Records from a collection:
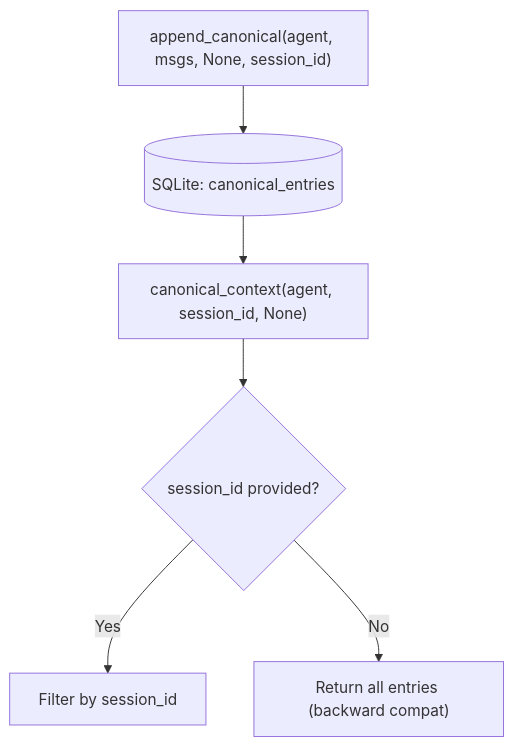
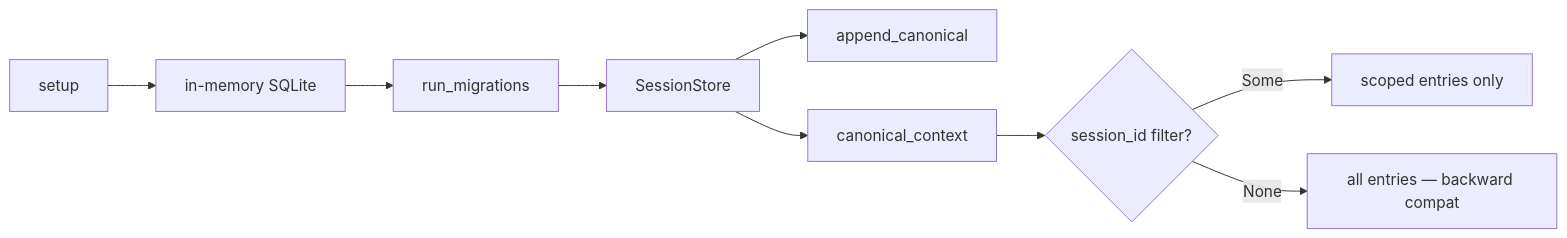
The diagram in other-librefang-memory-tests.md (leszek3737/librefang-WIki), drawn with Mermaid before and after one commit. The commit also changed other lines of this file and 70 other files, not shown here.

````diff
--- a/other-librefang-memory-tests.md
+++ b/other-librefang-memory-tests.md
@@ -19,8 +11,11 @@
 ```mermaid
-flowchart TD
-    A["append_canonical(agent, msgs, None, session_id)"] --> B[(SQLite: canonical_entries)]
-    B --> C["canonical_context(agent, session_id, None)"]
-    C --> D{session_id provided?}
-    D -- Yes --> E["Filter by session_id"]
-    D -- No --> F["Return all entries (backward compat)"]
+flowchart LR
+    A[setup] --> B[in-memory SQLite]
+    B --> C[run_migrations]
+    C --> D[SessionStore]
+    D --> E[append_canonical]
+    D --> F[canonical_context]
+    F --> G{session_id filter?}
+    G -->|Some| H[scoped entries only]
+    G -->|None| I[all entries — backward compat]
 ```
````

> TASK TO CARRY OUT
Reproduce every entry above in full and exactly, though not its pictures.

> TASK RESPONSE
The diagram in other-librefang-memory-tests.md (leszek3737/librefang-WIki), drawn with Mermaid before and after one commit. The commit also changed other lines of this file and 70 other files, not shown here.

````diff
--- a/other-librefang-memory-tests.md
+++ b/other-librefang-memory-tests.md
@@ -19,8 +11,11 @@
 ```mermaid
-flowchart TD
-    A["append_canonical(agent, msgs, None, session_id)"] --> B[(SQLite: canonical_entries)]
-    B --> C["canonical_context(agent, session_id, None)"]
-    C --> D{session_id provided?}
-    D -- Yes --> E["Filter by session_id"]
-    D -- No --> F["Return all entries (backward compat)"]
+flowchart LR
+    A[setup] --> B[in-memory SQLite]
+    B --> C[run_migrations]
+    C --> D[SessionStore]
+    D --> E[append_canonical]
+    D --> F[canonical_context]
+    F --> G{session_id filter?}
+    G -->|Some| H[scoped entries only]
+    G -->|None| I[all entries — backward compat]
 ```
````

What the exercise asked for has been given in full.